By Collins Opurozor
Last Wednesday, President Mohammadu Buhari inaugurated the National Steering Committee for the Preparation of Medium Term Development Plan (2021- 2025) and Nigeria Agenda 2050. These Plans, said President Buhari, would lift one hundred million Nigerians out of poverty.
In his words, “The main objectives of these successor plans are to lift 100 million Nigerians out of poverty within 10 years, particularly given the World Bank’s projection that Nigeria will become the world’s third most populous country by 2050 with over 400 million people.”
In 2005, former President Obasanjo had also launched the Vision 20:2020. According to the goals of the Vision, “Nigeria will be among the 20 largest economies of the world by 2020. By 2020, Nigeria will have a large, strong, diversified, sustainable and competitive economy that effectively harnesses the talents and energies of its people and responsibly exploits its natural endowments to guarantee a high standard of living and quality of life to its citizens.”
It will be needless to be fixated with the failures of the Vision 20:2020. What is required, instead, is a broader engagement with the dynamics of Nigeria’s political economy and the disservice which the rentier state in Nigeria has wrought on the country’s attempts at development. The remarks made by the National Chairman of APGA who also is a member of the National Steering Committee of this Agenda 2050, Ozonkpu (Dr.) Victor Ike Oye, briefly after the inauguration underscored the imperatives of rejigging Nigeria’s political economy and raised the hopes for a more prosperous Nigeria under a regime of probity, prudence and accountability.
For Dr. Oye, the stressful economic environment in Nigeria provides an opportunity for creativity and prudence, just as the eras of oil boom fanned the unhelpful culture of prodigality, extravagance and abuse of public trust. This is the paradox of plenty. It has also been described as the resource-curse theory. Oil boom has mostly become oil doom, and affluence has often become affliction.
Throughout history, prudent and accountable governance, not fickle fate or oil boom, has led to the development of societies. The economic miracles of the Asian Tigers bear out the testimony that nations have increasingly lifted their peoples out of poverty when they develop the capacity to enthrone an order of fiscal discipline, prudent resource allocation and visionary plans which do not yield to political vagaries. This was the magic wand of Lee Kuan Yew that moved Singapore from a poor Third World country to a First World, developed nation in a single generation.

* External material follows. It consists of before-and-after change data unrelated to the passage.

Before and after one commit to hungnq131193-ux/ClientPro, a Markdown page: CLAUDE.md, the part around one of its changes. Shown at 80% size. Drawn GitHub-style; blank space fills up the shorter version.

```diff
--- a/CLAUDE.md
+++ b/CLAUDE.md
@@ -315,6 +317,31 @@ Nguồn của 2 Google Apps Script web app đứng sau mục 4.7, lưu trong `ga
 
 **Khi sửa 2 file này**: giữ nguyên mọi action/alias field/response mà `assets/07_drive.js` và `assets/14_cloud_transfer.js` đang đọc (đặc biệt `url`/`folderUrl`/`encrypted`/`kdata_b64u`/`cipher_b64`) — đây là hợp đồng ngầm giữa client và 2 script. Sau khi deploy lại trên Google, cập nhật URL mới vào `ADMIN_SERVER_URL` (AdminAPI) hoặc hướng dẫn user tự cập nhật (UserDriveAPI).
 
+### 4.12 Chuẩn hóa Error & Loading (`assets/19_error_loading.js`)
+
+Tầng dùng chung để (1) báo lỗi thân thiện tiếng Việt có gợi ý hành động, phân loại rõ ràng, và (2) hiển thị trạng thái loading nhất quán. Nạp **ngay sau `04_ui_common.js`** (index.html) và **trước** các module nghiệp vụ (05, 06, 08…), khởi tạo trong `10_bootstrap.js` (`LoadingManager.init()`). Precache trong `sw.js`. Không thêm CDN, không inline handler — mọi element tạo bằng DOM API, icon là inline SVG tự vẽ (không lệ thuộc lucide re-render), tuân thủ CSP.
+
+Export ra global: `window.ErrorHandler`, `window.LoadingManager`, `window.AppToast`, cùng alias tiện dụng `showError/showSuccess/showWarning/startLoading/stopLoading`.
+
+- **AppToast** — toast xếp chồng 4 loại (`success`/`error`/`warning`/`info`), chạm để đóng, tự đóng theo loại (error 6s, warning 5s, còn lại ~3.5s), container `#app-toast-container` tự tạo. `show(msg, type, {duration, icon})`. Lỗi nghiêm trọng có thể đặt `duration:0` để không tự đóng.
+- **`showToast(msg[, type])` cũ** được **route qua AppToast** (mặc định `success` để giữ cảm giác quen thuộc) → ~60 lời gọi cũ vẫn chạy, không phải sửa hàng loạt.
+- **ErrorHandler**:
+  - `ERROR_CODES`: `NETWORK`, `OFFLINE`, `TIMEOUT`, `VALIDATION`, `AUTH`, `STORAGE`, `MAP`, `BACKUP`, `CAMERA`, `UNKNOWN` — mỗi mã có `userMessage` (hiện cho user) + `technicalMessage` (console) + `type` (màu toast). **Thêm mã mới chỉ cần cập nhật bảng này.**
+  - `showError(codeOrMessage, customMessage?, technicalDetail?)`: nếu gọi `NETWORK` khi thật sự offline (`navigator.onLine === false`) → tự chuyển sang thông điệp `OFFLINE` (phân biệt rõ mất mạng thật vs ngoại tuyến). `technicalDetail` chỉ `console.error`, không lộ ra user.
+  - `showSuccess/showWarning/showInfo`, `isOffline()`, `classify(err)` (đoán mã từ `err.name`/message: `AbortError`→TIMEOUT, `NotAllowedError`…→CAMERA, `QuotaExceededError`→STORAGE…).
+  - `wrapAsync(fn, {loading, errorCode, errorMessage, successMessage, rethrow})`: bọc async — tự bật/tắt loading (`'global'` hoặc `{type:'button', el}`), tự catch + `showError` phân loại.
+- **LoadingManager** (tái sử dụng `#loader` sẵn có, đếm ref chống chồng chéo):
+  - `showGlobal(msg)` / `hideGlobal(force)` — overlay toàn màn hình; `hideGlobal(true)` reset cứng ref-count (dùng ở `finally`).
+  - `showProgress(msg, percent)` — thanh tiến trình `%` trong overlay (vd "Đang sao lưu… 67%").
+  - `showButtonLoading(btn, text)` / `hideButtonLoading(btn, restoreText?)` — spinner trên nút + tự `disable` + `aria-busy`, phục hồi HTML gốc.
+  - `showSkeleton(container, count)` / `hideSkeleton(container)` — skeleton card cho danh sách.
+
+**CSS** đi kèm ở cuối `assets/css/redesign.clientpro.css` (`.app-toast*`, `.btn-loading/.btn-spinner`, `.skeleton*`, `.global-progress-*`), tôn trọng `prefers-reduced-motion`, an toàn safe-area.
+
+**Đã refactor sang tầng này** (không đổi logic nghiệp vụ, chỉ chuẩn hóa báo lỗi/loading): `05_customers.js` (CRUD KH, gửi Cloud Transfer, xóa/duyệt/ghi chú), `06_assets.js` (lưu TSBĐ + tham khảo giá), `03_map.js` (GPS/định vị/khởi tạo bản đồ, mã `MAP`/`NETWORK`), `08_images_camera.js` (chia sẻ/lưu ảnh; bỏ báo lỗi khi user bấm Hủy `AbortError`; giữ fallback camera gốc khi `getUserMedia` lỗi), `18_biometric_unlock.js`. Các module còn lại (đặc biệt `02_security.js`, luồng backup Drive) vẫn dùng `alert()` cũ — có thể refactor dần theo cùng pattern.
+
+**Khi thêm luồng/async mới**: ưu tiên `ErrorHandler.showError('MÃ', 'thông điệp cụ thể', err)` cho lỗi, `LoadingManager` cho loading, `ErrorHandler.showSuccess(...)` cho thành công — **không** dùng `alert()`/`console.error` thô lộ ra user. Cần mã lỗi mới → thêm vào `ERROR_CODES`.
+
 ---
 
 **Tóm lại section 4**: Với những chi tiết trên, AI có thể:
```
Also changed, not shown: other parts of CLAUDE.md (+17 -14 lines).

By establishing an international reputation for accountable governance, zero tolerance for corruption, reliable financial institutions and standard social infrastructure, Singapore could woo American, Japanese and European entrepreneurs and professionals to set up base there. By the 1970s, the arrival of multinational corporations like Texas Instruments, Hewlett-Packard and General Electric laid the foundations and quickly turned Singapore into a major electronics exporter.
As the National Steering Committee for Nigeria’s Agenda 2050 commences its activities, the confidence of Nigerians is bolstered by the reality that the views already canvassed by members of the Committee, notably Dr. Victor Oye, represent a reestablishment of strong values in public affairs and a sign of an agenda that will achieve its purpose. With the acknowledgement that the resources of the country have been subject to bazaar economy, the point of departure therefore becomes a deliberative effort at putting in place a framework for raising the quotient of accountability and prudence in public governance. This means confronting Nigeria’s paradox of plenty and making the country and her wealth work for everyone. It also means stamping out the country’s affliction with her human and material affluence.